- Problem to solve
The reply should contain all the data below, repeated exactly, and none of the images.
[Opening Recorded data section]
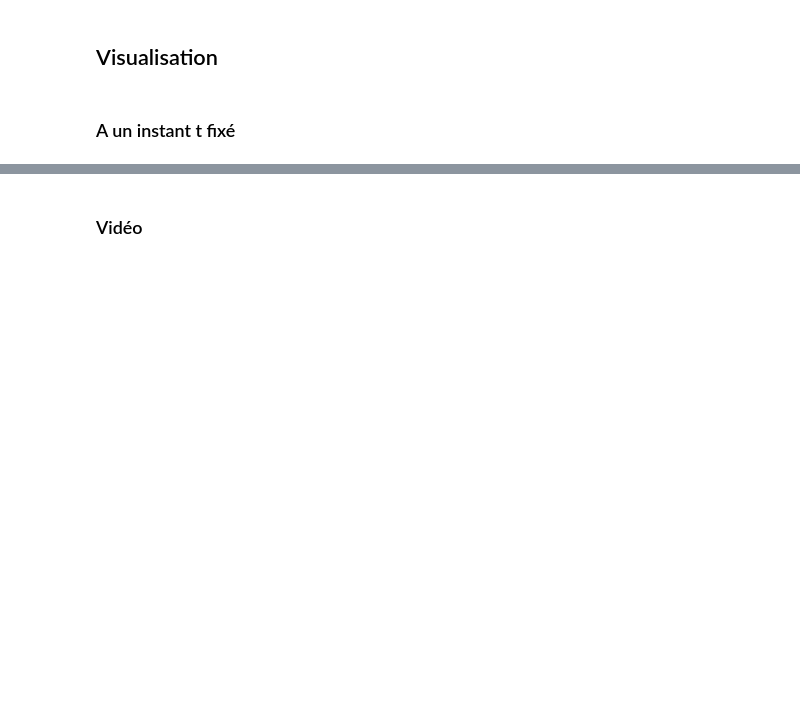
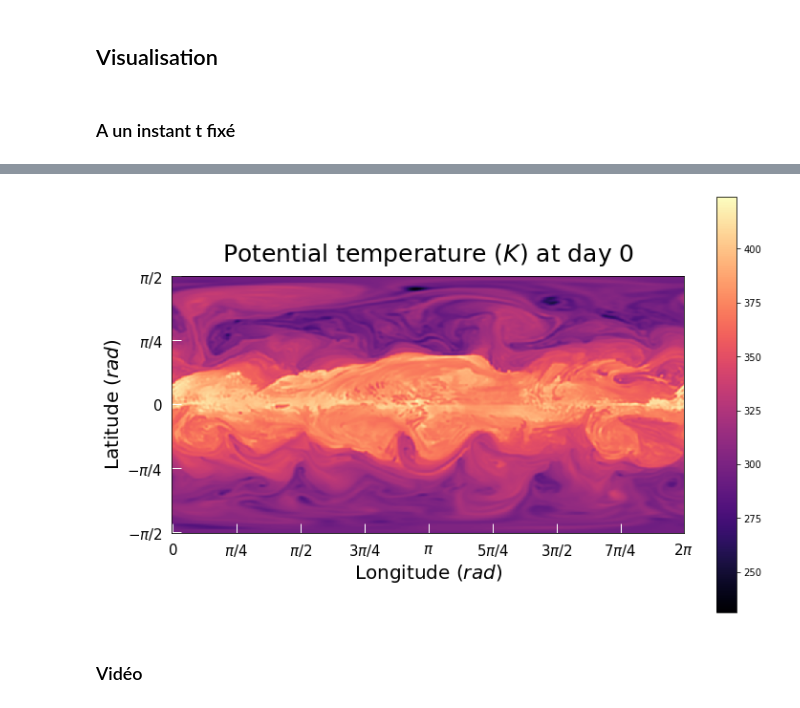
Before and after one commit to Pablitorichard/PIE_meteo, a Jupyter notebook: Data_correlation/PIE_visualisation_donnees.ipynb, the cells around one changed output, grey strips where cells are left out. Drawn from its saved outputs; the diff is of its cells as text; code cells hidden in the pictures; blank space fills up the shorter version.

```diff
--- a/Data_correlation/PIE_visualisation_donnees.ipynb
+++ b/Data_correlation/PIE_visualisation_donnees.ipynb
@@ -88,2 +95,9 @@ plt.show()
+# %%
+plot_field(field=data['POT_GDS0_PVL'][t,:,:],
+           title=r'Potential temperature $(K)$',
+           fontsize=fontsize,
+           cmap=cmap)
+# %% [output]
+[figure, added]
 # %% [markdown]
 ### Vid&eacute;o
```
Also changed, not shown: parts of 10 cells of this notebook.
[Closing Recorded data section]
- Written solution
Before and after one commit to Pablitorichard/PIE_meteo, a Jupyter notebook: Data_correlation/PIE_visualisation_donnees.ipynb, the cells around one changed output, grey strips where cells are left out. Drawn from its saved outputs; the diff is of its cells as text; code cells hidden in the pictures; blank space fills up the shorter version.

```diff
--- a/Data_correlation/PIE_visualisation_donnees.ipynb
+++ b/Data_correlation/PIE_visualisation_donnees.ipynb
@@ -88,2 +95,9 @@ plt.show()
+# %%
+plot_field(field=data['POT_GDS0_PVL'][t,:,:],
+           title=r'Potential temperature $(K)$',
+           fontsize=fontsize,
+           cmap=cmap)
+# %% [output]
+[figure, added]
 # %% [markdown]
 ### Vid&eacute;o
```
Also changed, not shown: parts of 10 cells of this notebook.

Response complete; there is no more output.